The idea of creating such a booklet to teach children the rudiments of musical notation so that they could learn to sing the melodies used in the hymns at church service seems to have been Johann Adam Eyer’s (1755-1837), David Kulp’s teacher. The hymnals used by their parents contained no music, but only the hymn verses with the indication “Mel.” and the title of the hymn tune to which the congregation would sing the text. The metrics, and topic of the poetry usually determined which melodies were chosen.
Eyer’s concept was a practical and useful one, and inspired many other teachers to create tune booklets for their students in which only the melody line of frequently used hymn tunes was written out. Each scholar had a booklet, usually 10.2 x 16.5 cm in size. The teacher created a title page describing the purpose of the booklet, and containing the name of the student, the school attended, and the date of the title’s creation. The empty spaces on the title page were filled in with flowers, birds, and other elements common to Pennsylvania German decorated Fraktur. These titles are absolutely beautiful, and probably inspired the singing scholar to greater endeavors as he learned how to read music and sing the tunes that either the instructor or he would copy into the booklet.
The “singing schools” or singing classes flourished in Bucks, Lehigh, Montgomery, Chester and Berks Counties, Pennsylvania from about 1787 to 1845. Singing became a part of the school curriculum, and “singing schools” became popular.
Hand-drawn; hand-colored; hand-lettered.

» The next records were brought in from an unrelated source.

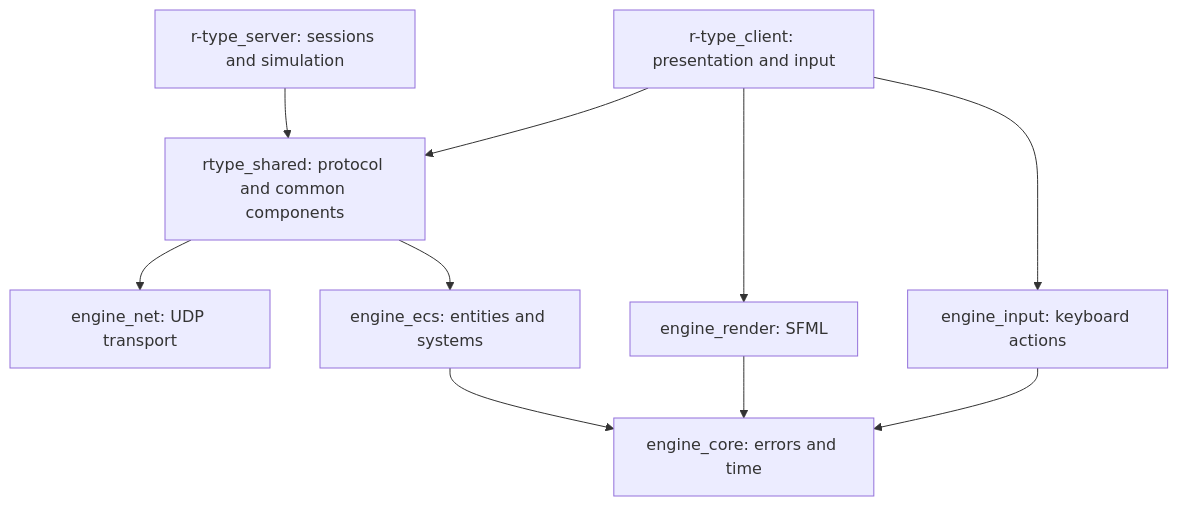
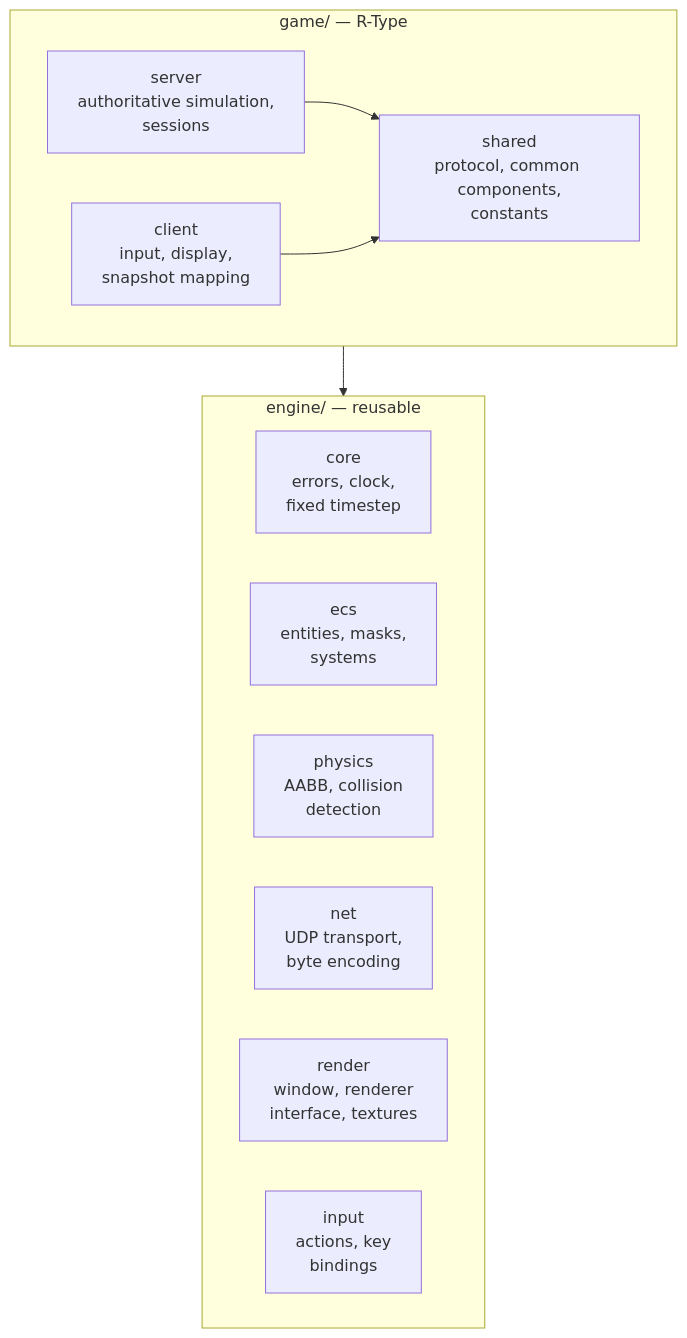
One commit to Origanire/r-type changed the first of 2 diagrams in docs/architecture/overview.md. Above: the diagram before and after it, drawn with Mermaid. The commit also changed other lines of this file and 29 other files, not shown here.

Commit message:
docs: restructure and complete the documentation for the new architecture

````diff
--- a/docs/architecture/overview.md
+++ b/docs/architecture/overview.md
@@ -6,12 +10,21 @@
 ```mermaid
-flowchart TD
-    Client["r-type_client: presentation and input"] --> Shared["rtype_shared: protocol and common components"]
-    Server["r-type_server: sessions and simulation"] --> Shared
-    Client --> Render["engine_render: SFML"]
-    Client --> Input["engine_input: keyboard actions"]
-    Shared --> Net["engine_net: UDP transport"]
-    Shared --> ECS["engine_ecs: entities and systems"]
-    ECS --> Core["engine_core: errors and time"]
-    Render --> Core
-    Input --> Core
+flowchart TB
+    subgraph Game["game/ — R-Type"]
+        direction LR
+        Server["server<br/>authoritative simulation,<br/>sessions"]
+        Shared["shared<br/>protocol, common components,<br/>constants"]
+        Client["client<br/>input, display,<br/>snapshot mapping"]
+    end
+    subgraph Engine["engine/ — reusable"]
+        direction LR
+        Core["core<br/>errors, clock,<br/>fixed timestep"]
+        ECS["ecs<br/>entities, masks,<br/>systems"]
+        Physics["physics<br/>AABB, collision<br/>detection"]
+        Net["net<br/>UDP transport,<br/>byte encoding"]
+        Render["render<br/>window, renderer<br/>interface, textures"]
+        Input["input<br/>actions, key<br/>bindings"]
+    end
+    Server --> Shared
+    Client --> Shared
+    Game --> Engine
 ```
````
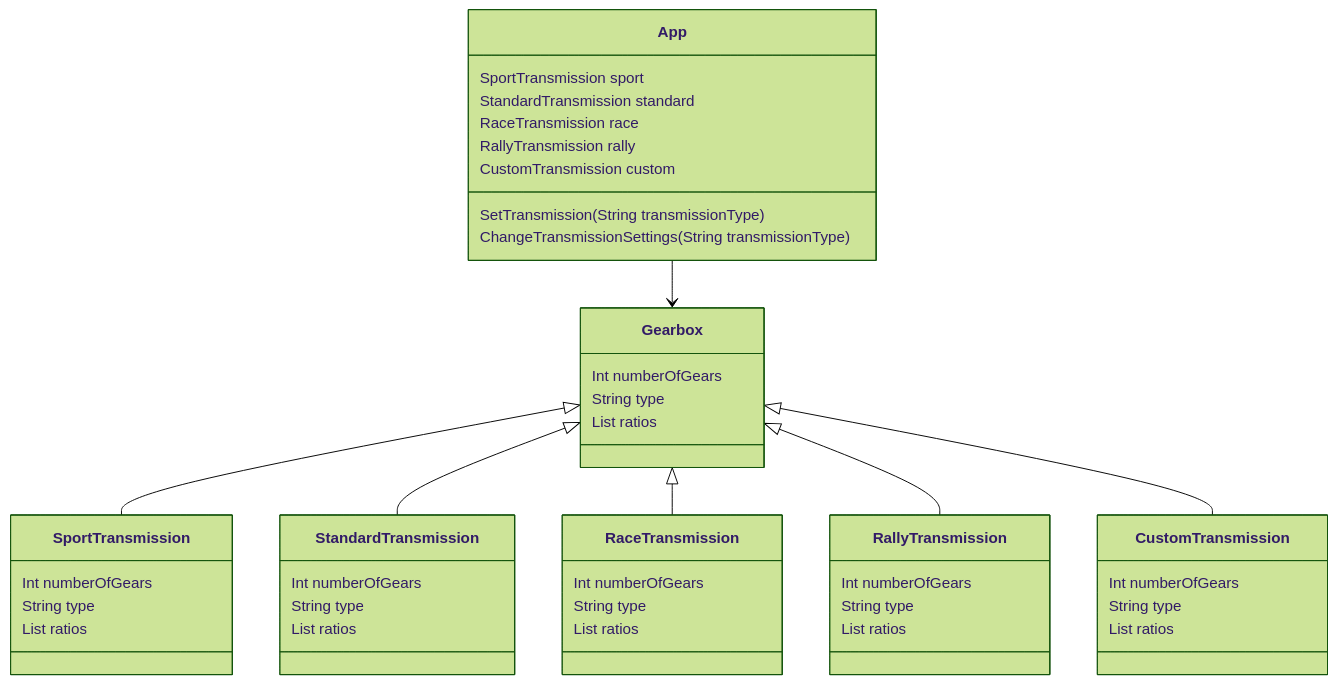
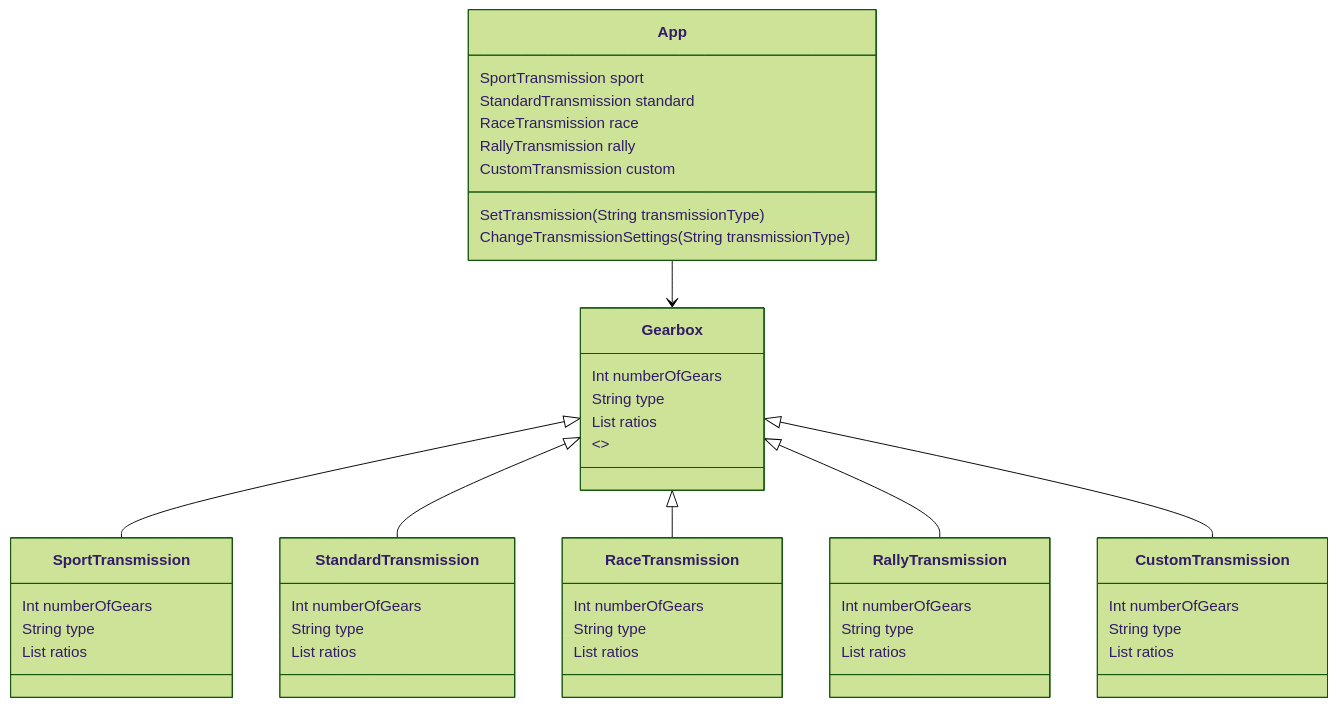
The diagram in GearboxV2/README.md (RockFreakRickerd/SameCodeDifferentLanguagues), drawn with Mermaid (forest theme) before and after one commit.

````diff
--- a/GearboxV2/README.md
+++ b/GearboxV2/README.md
@@ -20,34 +20,35 @@
 ```mermaid
 classDiagram
  App --> Gearbox
  Gearbox <|-- SportTransmission
  Gearbox <|-- StandardTransmission
  Gearbox <|-- RaceTransmission
  Gearbox <|-- RallyTransmission
  Gearbox <|-- CustomTransmission
  App: SportTransmission sport
  App: StandardTransmission standard
  App: RaceTransmission race
  App: RallyTransmission rally
  App: CustomTransmission custom
  App: SetTransmission(String transmissionType)
  App: ChangeTransmissionSettings(String transmissionType)
  Gearbox: Int numberOfGears
  Gearbox: String type
  Gearbox: List ratios
  SportTransmission: Int numberOfGears
  SportTransmission: String type
  SportTransmission: List ratios
  StandardTransmission: Int numberOfGears
  StandardTransmission: String type
  StandardTransmission: List ratios
  RaceTransmission: Int numberOfGears
  RaceTransmission: String type
  RaceTransmission: List ratios
  RallyTransmission: Int numberOfGears
  RallyTransmission: String type
  RallyTransmission: List ratios
  CustomTransmission: Int numberOfGears
  CustomTransmission: String type
  CustomTransmission: List ratios
+ Gearbox: <<Abstract>>
 ```
````
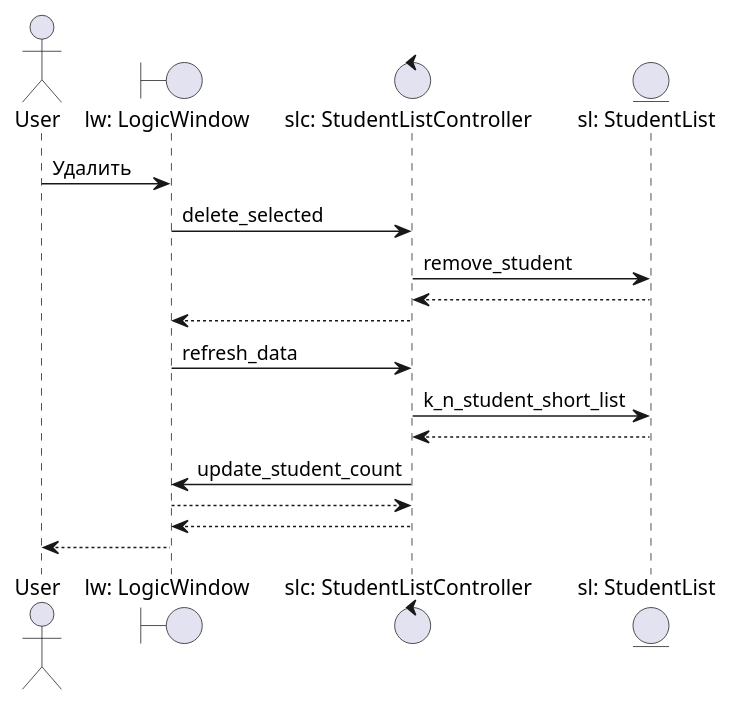
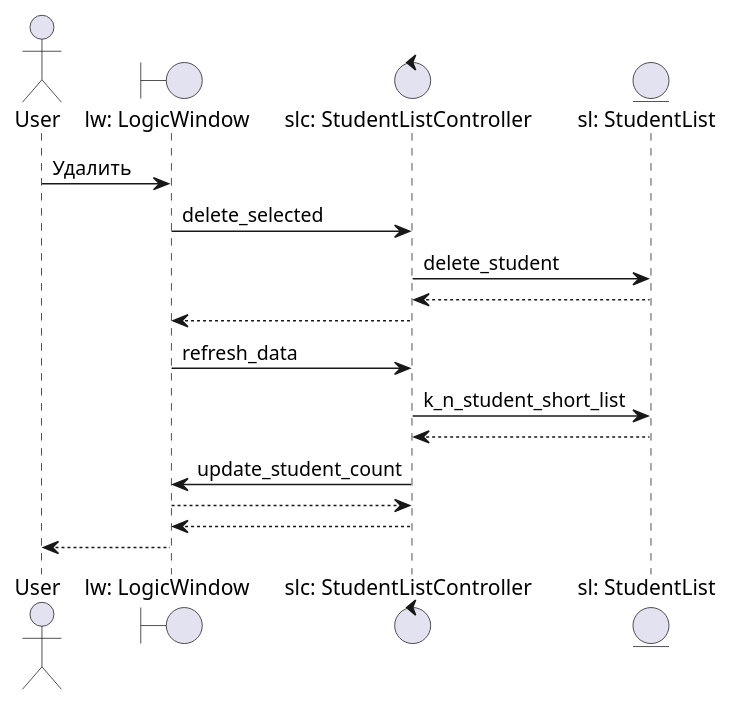
Before and after one commit to yellowcat-dotcom/Ruby: the diagram in Lab_2/Diagrams/delete.puml, drawn with PlantUML. The commit also changed 2 other files, not shown here.

Commit message:
new diagram

```diff
--- a/Lab_2/Diagrams/delete.puml
+++ b/Lab_2/Diagrams/delete.puml
@@ -1,24 +1,24 @@
 @startuml
  'https://plantuml.com/sequence-diagram
 
 
 
  actor       User                        as user
  boundary    "lw: LogicWindow"                   as lw
  control     "slc: StudentListController"        as slc
  entity      "sl: StudentList"           as sl
 
  user -> lw : Удалить
  lw -> slc : delete_selected
- slc -> sl : remove_student
+ slc -> sl : delete_student
  sl --> slc
  slc --> lw
  lw -> slc : refresh_data
  slc -> sl : k_n_student_short_list
  sl --> slc
  slc -> lw : update_student_count
  lw --> slc
  slc --> lw
  lw --> user
 
  @enduml
```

The main text in Fraktur and German script is enclosed within a circle and in the center of the document. Two lines in Fraktur are written along the outer perimeter of the circle, one on each side: Lerne Wie du kanst allein [left side of circle] Singer buch Und Tempel seÿn [right side of circle]. The phrases are taken from the first verse of a poem found on page one of the Marburg Hymnal. Another phrase Singet Und spielet dem Herrn in Euren Hertzen (Sing and Play Unto the Lord in Your Hearts) appears at the top of the circle and is separated from the tune booklet titles by double red horizontal lines infilled with yellow. The circle is flanked on each side by a stylized symmetrical long-stemmed flower. Two flower buds extending in opposite directions and connected by a tendril fill the space above the circle at the head and below the circle at the tail of the page. The entire document is framed by a decorative border. N. B. The upper horizontal bar of the border was never ornamented, and consists of only the solid background color red.
Borneman, Henry Stauffer, 1870-1955
Joel D. Alderfer. “ ‘David Kulp, His Hand and Pen, Beet It if You Can’: The Bucks County Brown Leaf Artist Identified” in Cory M. Amsler, ed., Bucks County Fraktur. Kutztown, Pa.: Pennsylvania German Society, 1999, 151-165.
“David Kulp” in Russell D. and Corinne P. Earnest, Papers for Birth Dayes: Guide to the Fraktur Artists and Scriveners. East Berlin, Pa.: Russell D. Earnest Associates, 1997, 2nd ed., vol. 1, 479-481.
Mary Jane Lederach Hershey. “The Notenbüchlein Tradition in Eastern Pennsylvania Mennonite Community Schools” in Cory M. Amsler, ed., Bucks County Fraktur. Kutztown, Pa.: Pennsylvania German Society, 1999, 146.
Marburger Gesang=Buch zur Uebung der Gottseligkeit in 649 Christlichen und Trostreichen Psalmen und Gesängen Hrn. D. Martin Luthers. und anderer Gottseliger Lehrer, Ordentlich in XII. Theile verfasset, Und mit nöthigen Registern auch einer Verzeichniß versehen, unter welche Titul die im Anhang befindlichen Lieder gehörig: Auch zur Beförderung des so Kirchen= als Privat= Gottesdienstes, Mit erbaulichen Morgen= Abend = Buß= Beicht= und Communion=Gebätlein vermehret. Germanton, Gedruckt und zu finden bey Christoph Saur, 1762.
Creation Place Town/Township:
Creation Place Note:Based on location of school
City/Town/Township:Plumstead School, Plumstead Township
Image Dimensions Width:
FLP Borneman Ms. 31
Kulp, David, 1777-1834, attributed to - Decorator
Kulp, David, 1777-1834, attributed to - Scrivener